Compassionate use, also known as expanded access, refers to the use of investigational new drugs outside of a clinical trial by patients with serious, life-threatening conditions. After finishing its first prospective clinical trial, and with six others in the pipeline, the company is considering the favorable regulatory conditions for cell therapy in Japan, now a promising market for its products.

“Japan has a law on the books that allows a company of our size to commercialize such products. That makes it our number one priority. We are gearing up to present our data to regulators, as well holding talks with potential partners over there,” Riordan added.

US FDA Green Lights Second Duchenne’s Muscular Dystrophy Patient To Receive Human Umbilical Cord Stem Cells In US

(PRWEB) MAY 26, 2016

Cell Dividing in SuspensionAfter several promising treatments in Panama using stem cell technology developed by Medistem Panama Inc. at the City of Knowledge in Panama, a 6 year-old Duchenne’s muscular dystrophy patient received his first umbilical cord tissue-derived mesenchymal stem cells in the US earlier this year following FDA approval of a second application for a single patient, investigational new drug (IND) for compassionate use.

Duchenne muscular dystrophy (DMD) is a rapidly progressive form of muscular dystrophy that occurs primarily in boys. It is caused by an alteration (mutation) in a gene, called the DMD gene, which causes the muscles to stop producing the protein dystrophin. Individuals who have DMD experience progressive loss of muscle function and weakness, which begins in the lower limbs and leads to progressively worsening disability.
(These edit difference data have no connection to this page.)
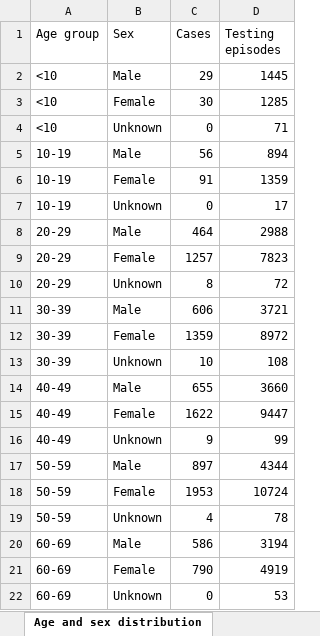
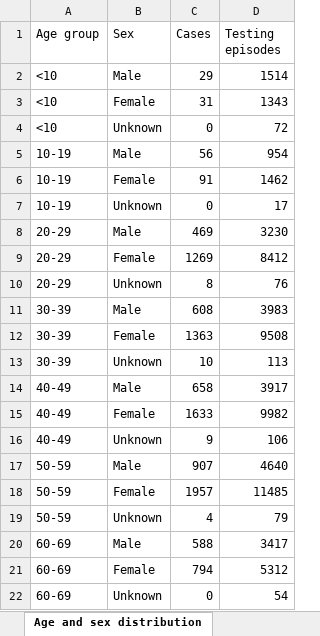
Before and after one commit to pete-arnold/R-basics, an Excel workbook: data/covid-19-wales.xlsx, sheet Age and sex distribution, drawn as a sheet; only a part is shown; values as stored, in another font and other column widths than the file's, no borders; the diff covers the shown part only; the diff names each change by its address in the sheet, - before the commit and + after, or states it on an @@ line.

```diff
--- a/data/covid-19-wales.xlsx (sheet Age and sex distribution)
+++ b/data/covid-19-wales.xlsx (sheet Age and sex distribution)
-D2 (Testing episodes): 1445
+D2 (Testing episodes): 1514
-C3 (Cases): 30
+C3 (Cases): 31
-D3 (Testing episodes): 1285
+D3 (Testing episodes): 1343
-D4 (Testing episodes): 71
+D4 (Testing episodes): 72
-D5 (Testing episodes): 894
+D5 (Testing episodes): 954
-D6 (Testing episodes): 1359
+D6 (Testing episodes): 1462
-C8 (Cases): 464
+C8 (Cases): 469
-D8 (Testing episodes): 2988
+D8 (Testing episodes): 3230
-C9 (Cases): 1257
+C9 (Cases): 1269
-D9 (Testing episodes): 7823
+D9 (Testing episodes): 8412
-D10 (Testing episodes): 72
+D10 (Testing episodes): 76
-C11 (Cases): 606
+C11 (Cases): 608
-D11 (Testing episodes): 3721
+D11 (Testing episodes): 3983
-C12 (Cases): 1359
+C12 (Cases): 1363
-D12 (Testing episodes): 8972
+D12 (Testing episodes): 9508
-D13 (Testing episodes): 108
+D13 (Testing episodes): 113
-C14 (Cases): 655
+C14 (Cases): 658
-D14 (Testing episodes): 3660
+D14 (Testing episodes): 3917
-C15 (Cases): 1622
+C15 (Cases): 1633
-D15 (Testing episodes): 9447
+D15 (Testing episodes): 9982
-D16 (Testing episodes): 99
+D16 (Testing episodes): 106
-C17 (Cases): 897
+C17 (Cases): 907
-D17 (Testing episodes): 4344
+D17 (Testing episodes): 4640
-C18 (Cases): 1953
+C18 (Cases): 1957
-D18 (Testing episodes): 10724
+D18 (Testing episodes): 11485
-D19 (Testing episodes): 78
+D19 (Testing episodes): 79
-C20 (Cases): 586
+C20 (Cases): 588
-D20 (Testing episodes): 3194
+D20 (Testing episodes): 3417
-C21 (Cases): 790
+C21 (Cases): 794
-D21 (Testing episodes): 4919
+D21 (Testing episodes): 5312
-D22 (Testing episodes): 53
+D22 (Testing episodes): 54
```
Also changed, not shown: 21 edited cells elsewhere in this sheet, sheet Tests by specimen date, sheet Deaths by date, sheet Headline summary, sheet Deaths by LHB, sheet Contents, data/covid-19.xlsx, 2 other files.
Death usually occurs by age 25, typically from lung disorders. There is no known cure for DMD.

This trial marks the second time the FDA has granted an investigational allogeneic stem cell IND for Duchenne’s in the United States.

Ryan Benton, the first DMD patient to be treated in the US with umbilical cord stem cells just celebrated his 30th birthday, a landmark age for any Duchenne’s patient. The FDA recently approved a request to increase Ryan’s treatments from two to three times per year. Since his treatments began in September 2014, Ryan’s condition has stabilized and there have not been any adverse side effects reported.

The new subject had traveled to the Stem Cell Institute in Panama several times for treatments similar to Ryan’s. Encouraging results and news of Ryan’s compassionate use trial prompted his parents to seek out a similar trial for him in the US, which was recently granted by the FDA.

Since 2007, The Stem Cell Institute has treated patients with human umbilical cord tissue-derived mesenchymal stem cells for autism, cerebral palsy, heart failure, multiple sclerosis, osteoarthritis, rheumatoid arthritis and spinal cord injury.

In Panama, the institute is currently providing clinical services for Translational Biosciences’ Institutional Review Board-approved phase 1/2 clinical trials for autism, MS, osteoarthritis, rheumatoid arthritis and spinal cord injury. It anticipates approvals for cerebral palsy and heart failure trials in the future. For more information about see: Translational Biosciences on ClinicalTrials.gov.

Renowned stem cell scientist Neil H. Riordan, PhD, developed the stem cell technology being utilized in this trial. Dr. Riordan is the founder and president of the Stem Cell Institute in Panama City, Panama, and Medistem Panama. Medistem Panama is providing cell harvesting and banking services for this trial.

The Aidan Foundation, a non-profit organization founded by Dr. Riordan in 2004 to provide financial assistance for researching unmet medical needs, is providing financial assistance for this trial.

About Stem Cell Institute Panama

Founded in 2007 on the principles of providing unbiased, scientifically sound treatment options; the Stem Cell Institute (SCI) has matured into the world’s leading adult stem cell therapy and research center. In close collaboration with universities and physicians world-wide, our comprehensive stem cell treatment protocols employ well-targeted combinations of autologous bone marrow stem cells and donor human umbilical cord stem cells to treat: autism, cerebral palsy, multiple sclerosis, spinal cord injury, osteoarthritis, rheumatoid arthritis, heart disease, and autoimmune diseases.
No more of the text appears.